Organization of Petroleum Exporting Countries (OPEC) and non-OPEC members, who have been maintaining sustained oil production cuts since 2017, agreed during their meeting last week to cut crude production further by an extra half-a-million barrels a day to maintain what the organization said was “a balance between demand and supply.”
Russian energy minister Alexander Novak announced the decision on Friday at a news conference held at OPEC headquarters in Vienna, after lengthy discussions. The additional production cuts will come into force in January and be upheld throughout the first-quarter of the year, said the Russian minister.
The existing production cut agreement that is due to expire in March 2020 removes 1.2 million barrels per day from world markets. Faced with a supply glut in the market, largely from continued production of shale oil and gas in the United States, and declining demand on global trade worries, OPEC and its allies have struggled to maintain prices at the levels they believe are optimum for producers and consumers.
Friday’s meeting in Vienna dragged on longer than expected as the parties reportedly could not initially agree on how to share the production cuts among the OPEC and non-OPEC members. Since the launch of production cuts two years ago, Saudi Arabia has been bearing more than its share of cuts to production so as to ensure the target of 1.2 million barrels per day is met, as some countries have been accused of producing more than their assigned quota.
As part of the new agreement, it is understood that OPEC members will shoulder 340,000 barrels per day of extra cuts, with other producers contribute to removing the remaining 160,000 from the market. But oil market analysts questioned whether an extra 500,000 barrels a day would be enough to support crude prices, given that producers were already cutting more than the mandated 1.2 million barrels per day and yet prices had not rallied as expected.

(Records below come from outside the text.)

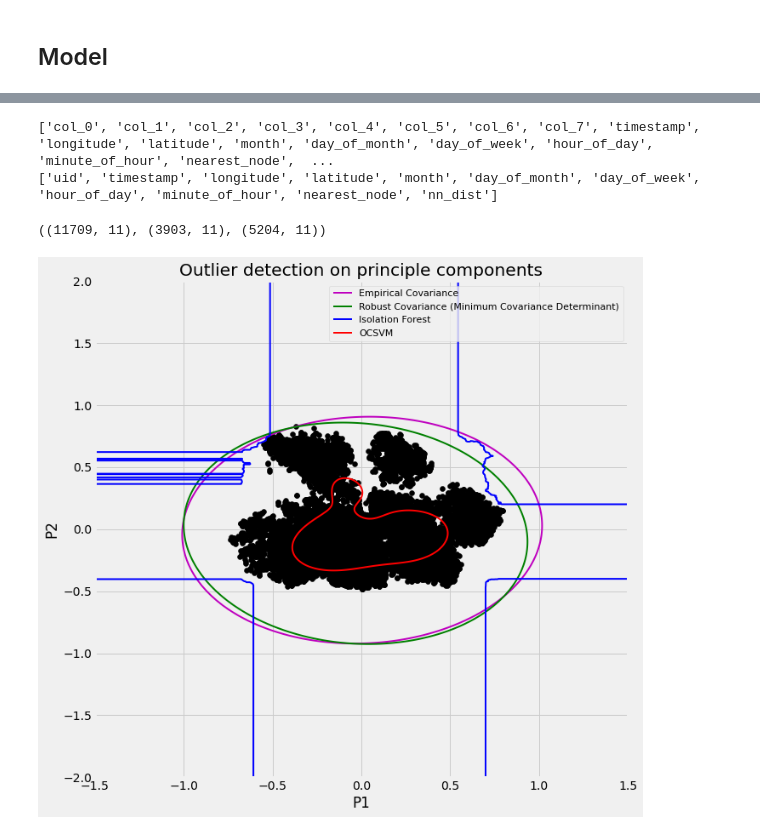
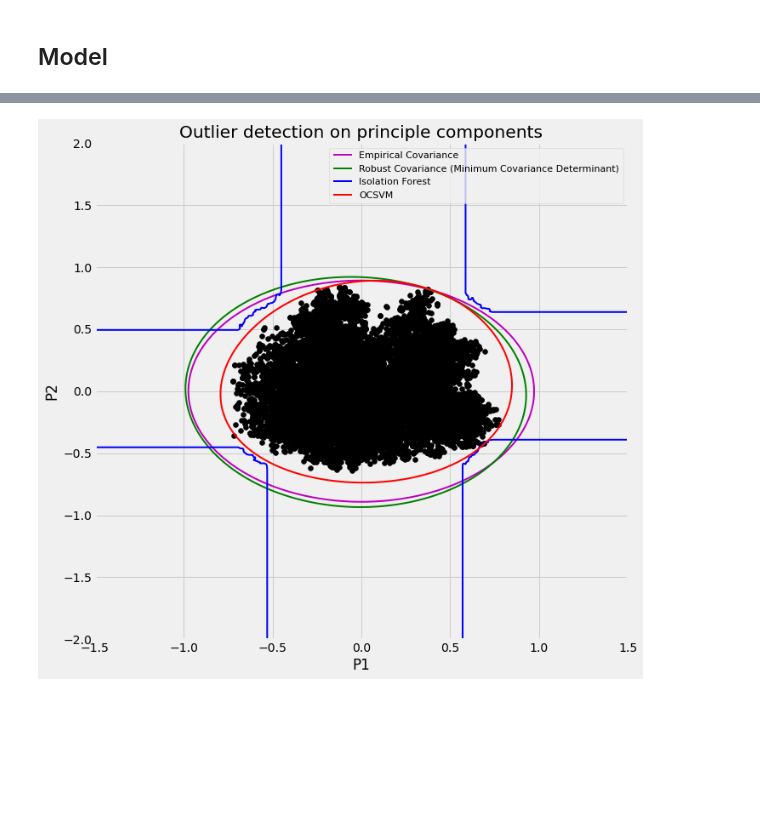
Before and after one commit to vvaynethomas/gps_project, a Jupyter notebook: final_notebook.ipynb, the cells around one changed output, grey strips where cells are left out. Saved outputs shown, nothing was run; the diff lists cells and outputs as text; code cells hidden in the pictures; blank space fills up the shorter version.

```diff
--- a/final_notebook.ipynb
+++ b/final_notebook.ipynb
@@ -407,6 +518,0 @@ KeyError: 'trip_label'
-# %%
-
-print(numerical_cols)
-# %% [output]
-['col_0', 'col_1', 'col_2', 'col_3', 'col_4', 'col_5', 'col_6', 'col_7', 'timestamp', 'longitude', 'latitude', 'month', 'day_of_month', 'day_of_week', 'hour_of_day', 'minute_of_hour', 'nearest_node',  ...
-['uid', 'timestamp', 'longitude', 'latitude', 'month', 'day_of_month', 'day_of_week', 'hour_of_day', 'minute_of_hour', 'nearest_node', 'nn_dist']
@@ -413,6 +526,6 @@ print(numerical_cols)
 # %%
-df_train, df_test = train_test_split(X_visit,random_state=13)
-df_train, df_valid = train_test_split(df_train)
-df_train.shape, df_valid.shape, df_test.shape
+ec = EllipticEnvelope(support_fraction=1.,contamination=anomaly_fraction)
+rc = EllipticEnvelope(contamination=anomaly_fraction)
+IF = IsolationForest(contamination=anomaly_fraction)
+ocsvm = OneClassSVM(nu=anomaly_fraction,gamma='auto')
+models = [('ec',ec),('rc',rc),('if',IF),('ocsvm',ocsvm)]
-# %% [output]
-((11709, 11), (3903, 11), (5204, 11))
@@ -429,68 +532,71 @@ y_pred_test = clf.predict(df_test)
 # %%
-# perform normalization and PCA and output components
+# perform normalization and PCA and output components to illustrate
 from sklearn.decomposition import PCA
-from sklearn.preprocessing import StandardScaler, normalize
-X_normalized = pd.DataFrame(normalize(StandardScaler().fit_transform(X_visit)))
+from sklearn.preprocessing import StandardScaler, Normalizer
+from sklearn.pipeline import Pipeline
+pipe = Pipeline([
+        ('scaler', StandardScaler()),
+        ('normalizer', Normalizer()),
+        ('reduce_dim', PCA(n_components=2)),
+        ])
+# ss = StandardScaler.fit(X_train)
+# X_normalized = pd.DataFrame(normalize(ss.transform(X_train)))
+pipe.fit(X_train)
 
-pca_99 = PCA(n_components = 0.99)
-pca_99.fit(X_normalized)
-reduced = pca_99.transform(X_normalized)
+X_train_pc = pipe.transform(X_train)
+X_train_principal = pd.DataFrame(X_train_pc,columns = ['P1', 'P2'])
 
-X_pc = PCA(n_components = 2).fit_transform(X_normalized)
-X_principal = pd.DataFrame(X_pc)
-X_principal.columns = ['P1', 'P2']
+X_test_pc = pipe.transform(X_test)
+X_test_principal = pd.DataFrame(X_test_pc, columns=['P1','P2'])
+
+X_out_pc = pipe.transform(X_outliers)
+X_outlier_principal = pd.DataFrame(X_out_pc, columns = ['P1','P2'])
 # %%
 # model selection by visualizing performance on principle components
 from sklearn.svm import OneClassSVM
 from sklearn.covariance import EllipticEnvelope
 import matplotlib
 classifiers = {
-    "Empirical Covariance": EllipticEnvelope(support_fraction=1.,
-                                             contamination=anomaly_fraction),
+    "Empirical Covariance": ec,
     "Robust Covariance (Minimum Covariance Determinant)":
-    EllipticEnvelope(contamination=anomaly_fraction),
-    "Isolation Forest" : IsolationForest(contamination=anomaly_fraction),
-    "OCSVM": OneClassSVM()}
+    rc,
+    "Isolation Forest" : IF,
+    "OCSVM": ocsvm}
 colors = ['m', 'g', 'b', 'r']
 legend1 = {}
 legend2 = {}
-
-X1 = X_pc
 
 xx, yy = np.meshgrid(np.linspace(-1.5, 1.5, 500), np.linspace(-2, 2, 500))
 
 for i, (clf_name, clf) in enumerate(classifiers.items()):
     plt.figure(1, figsize=(10,10))
-    clf.fit(X_principal)
+    clf.fit(X_train_principal)
     Z = clf.decision_function(np.c_[xx.ravel(), yy.ravel()])
     Z = Z.reshape(xx.shape)
     legend1[clf_name] = plt.contour(
         xx, yy, Z, levels=[0], linewidths=2, colors=colors[i])
 
 legend1_values_list = list(legend1.values())
 legend1_keys_list = list(legend1.keys())
 
 # Plot the results (= shape of the data points cloud)
 plt.figure(1, figsize=(10,10))# two clusters
 plt.title("Outlier detection on principle components")
-plt.scatter(X_principal['P1'], X_principal['P2'], color='black')
+plt.scatter(X_train_principal['P1'], X_train_principal['P2'], color='black')
 bbox_args = dict(boxstyle="round", fc="0.8")
 arrow_args = dict(arrowstyle="->")
-# plt.annotate("outlying points", xy=(4, 2),
-#              xycoords="data", textcoords="data",
-#              xytext=(3, 1.25), bbox=bbox_args, arrowprops=arrow_args)
 plt.xlim((xx.min(), xx.max()))
 plt.ylim((yy.min(), yy.max()))
 plt.legend((legend1_values_list[0].collections[0],
             legend1_values_list[1].collections[0],
             legend1_values_list[2].collections[0],
             legend1_values_list[3].collections[0]),
            (legend1_keys_list[0], legend1_keys_list[1], legend1_keys_list[2], legend1_keys_list[3]),
            loc="upper right",
            prop=matplotlib.font_manager.FontProperties(size=11))
 plt.ylabel("P2")
 plt.xlabel("P1")
 
 plt.show()
 # %% [output]
-[figure, old version]
+[figure, new version]
```
Also changed, not shown: parts of 23 cells of this notebook, 1 other file.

Moreover, even if OPEC and its allies maintain production cuts at 1.7 million barrels a day, more oil continues to come into the market from non-OPEC nations, including Brazil, Canada, Guyana, Norway and the United States. The extra supply could compensate for production cuts, and there is also the fear that cartel members and its allies may be reluctant to prolonged production cuts that are reducing their share in global markets.